Stravinsky based The Firebird on a number of Russian folk tales. Prince Ivan catches a magic bird who, in exchange for her release, grants one of her feathers to him with the promise that she will come to Ivan’s aid if he ever needs it. Later, the Prince stumbles upon the ancient castle of the evil King Kastchei, who holds thirteen princesses captive. The prince falls in love with one of them, and then Kastchei captures him. Ivan remembers the magic feather and summons the Firebird. She arrives and causes all of the evil inhabitants of the castle to dance themselves to exhaustion. After lulling everyone to sleep, the Firebird leads Ivan to a huge egg that contains Kastchei’s evil soul. He smashes the egg, Kastchei dies, and the prince and princess marry.
Stravinsky produced three separate suites from the full-length ballet. The one from 1911 uses a huge orchestra. The one most frequently performed (and used tonight) comes from 1919. It uses a more standard-sized orchestra. In 1946, while living in America, Stravinsky extracted a third suite, again using a smaller orchestra, but including more selections from the ballet.

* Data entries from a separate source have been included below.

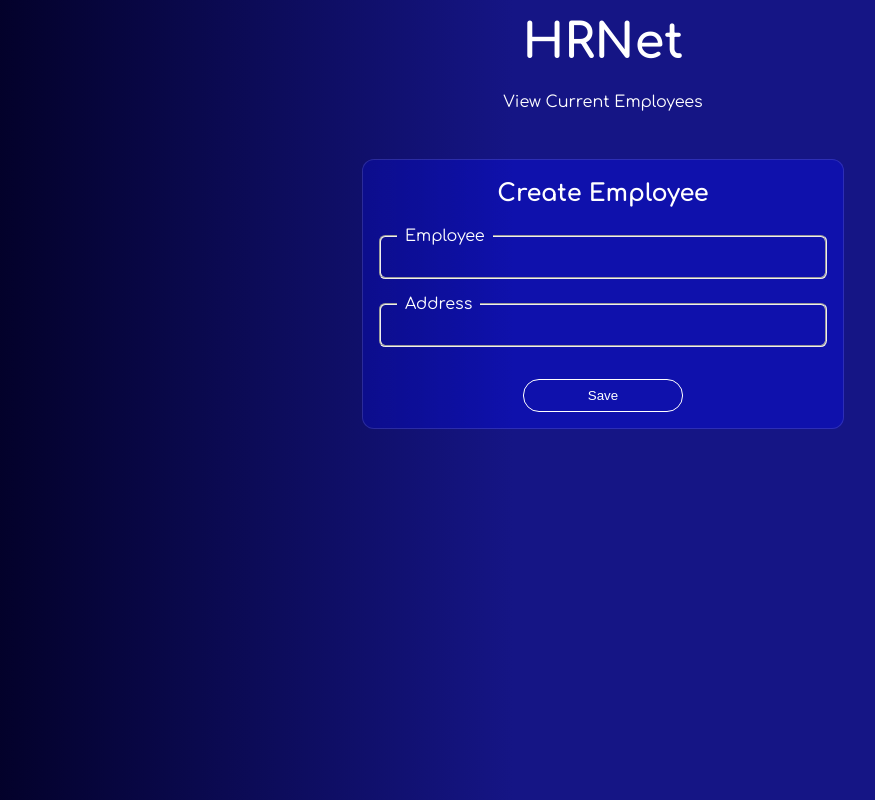
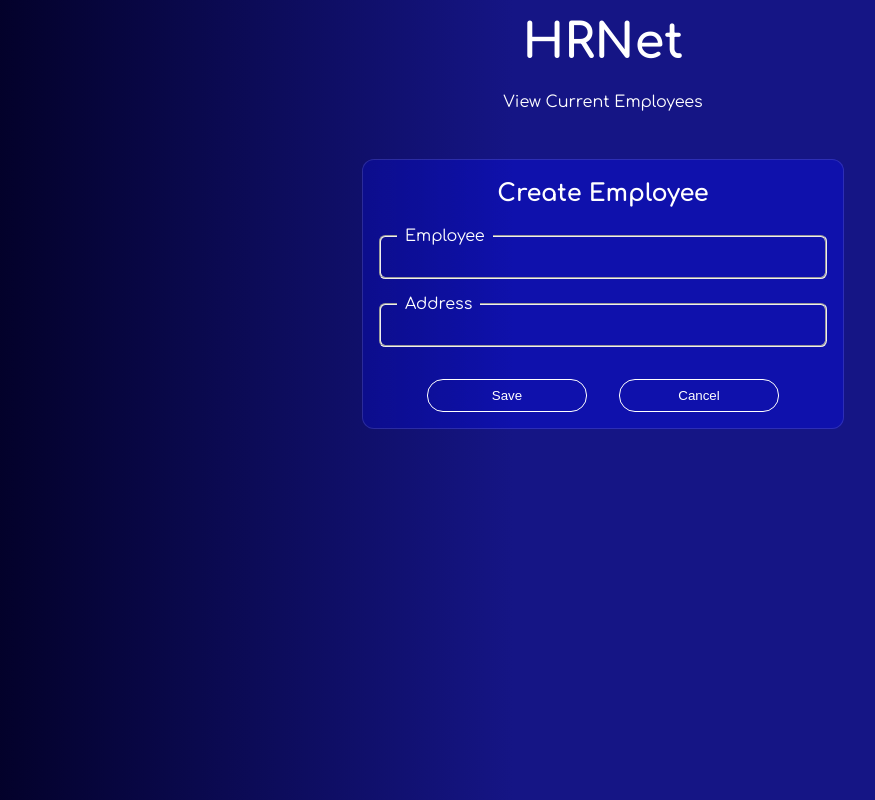
Before and after one commit to Fysalidev/Hrnet, a React (Create React App) app: page / in a window 1280 px wide. Shown: the whole page, without its empty margins (37-912 px from the left). Built offline with nearby package versions, Linux system fonts and the light colour scheme.

Commit message:
Feature(Form) : Mise en place du formulaire

```diff
--- a/package.json
+++ b/package.json
@@ -6,12 +6,14 @@
     "@testing-library/jest-dom": "^5.16.5",
     "@testing-library/react": "^13.4.0",
     "@testing-library/user-event": "^13.5.0",
+    "formik": "^2.2.9",
     "react": "^18.2.0",
     "react-dom": "^18.2.0",
     "react-router-dom": "^6.4.3",
     "react-scripts": "5.0.1",
     "styled-components": "^5.3.6",
-    "web-vitals": "^2.1.4"
+    "web-vitals": "^2.1.4",
+    "yup": "^0.32.11"
   },
   "scripts": {
     "start": "react-scripts start",
--- a/src/components/form/FormEmployees.jsx
+++ b/src/components/form/FormEmployees.jsx
@@ -1,24 +1,53 @@
 import React from "react";
 import styled from "styled-components";
+import { Formik, Field, Form, ErrorMessage } from "formik";
+import * as Yup from "yup";
+
+const validationSchema = Yup.object().shape({
+  firstName: Yup.string().required("Ce champ est obligatoire"),
+  lastName: Yup.string().required("Ce champ est obligatoire"),
+  birthDate: Yup.string().required("Ce champ est obligatoire"),
+  startDate: Yup.string().required("Ce champ est obligatoire"),
+});
+
+const initialValues = {
+  firstName: "",
+  lastName: "",
+  birthDate: "",
+  startDate: "",
+};
+
+const handleSubmit = (values) => {
+  console.log(values);
+};
 
 function FormEmployees() {
   return (
-    <FormWrapper>
-      <FormTitle>Create Employee</FormTitle>
-      <EntriesWrapper>
-        <EntriesLegend>Employee</EntriesLegend>
-      </EntriesWrapper>
-      <EntriesWrapper>
-        <EntriesLegend>Address</EntriesLegend>
-      </EntriesWrapper>
-      <SaveButton>Save</SaveButton>
-    </FormWrapper>
+    <Formik
+      initialValues={initialValues}
+      validationSchema={validationSchema}
+      onSubmit={(values) => handleSubmit(values)}
+    >
+      {({ resetForm }) => (
+        <StyledForm>
+          <FormTitle>Create Employee</FormTitle>
+          <Entries>
+            <StyledLegend>Employee</StyledLegend>
+          </Entries>
+          <Entries>
+            <StyledLegend>Address</StyledLegend>
+          </Entries>
+          <FormButton type="submit">Save</FormButton>
+          <FormButton onclick={resetForm}>Cancel</FormButton>
+        </StyledForm>
+      )}
+    </Formik>
   );
 }
 
 export default FormEmployees;
 
-const FormWrapper = styled.form`
+const StyledForm = styled(Form)`
   width: 30rem;
   background: white;
   border-radius: 0.4rem;
@@ -36,7 +65,7 @@ const FormTitle = styled.h2`
   text-align: center;
 `;
 
-const EntriesWrapper = styled.fieldset`
+const Entries = styled.fieldset`
   border-radius: 0.4rem;
   margin: 1rem;
   padding: 1rem;
@@ -44,12 +73,12 @@ const EntriesWrapper = styled.fieldset`
   font-family: "Comfortaa", cursive;
 `;
 
-const EntriesLegend = styled.legend`
+const StyledLegend = styled.legend`
   text-align: start;
   padding: 0 0.5rem 0 0.5rem;
 `;
 
-const SaveButton = styled.button`
+const FormButton = styled.button`
   margin: 1rem 0 1rem 0;
   padding: 0.5rem;
   width: 10rem;
@@ -59,6 +88,7 @@ const SaveButton = styled.button`
   color: white;
   z-index: 1;
   position: relative;
+  margin: 1rem;
 
   &&:hover {
     background: purple;
```
Also changed, not shown: 1 other file (tests, documents, lock files or other folders).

In the first movement of this suite, we hear the Prince as he is wandering around at night. A sudden shimmering announces the Firebird and the second movement: her solo dance. The third movement is the dance of the princesses outside of the castle. The fourth movement abruptly shatters the stillness of the princesses’ dance. It is the frenetic dance of King Kastchei and all of his entourage. The final movement is the Firebird’s song that lulls all of the enemies to sleep. It leads directly to the brilliant and majestic ending of the ballet. When the brilliant Russian pianist and composer Sergei Rachmaninoff heard The Firebird, his only comment was, “Lord, how much more than genius this is—it is real Russia!”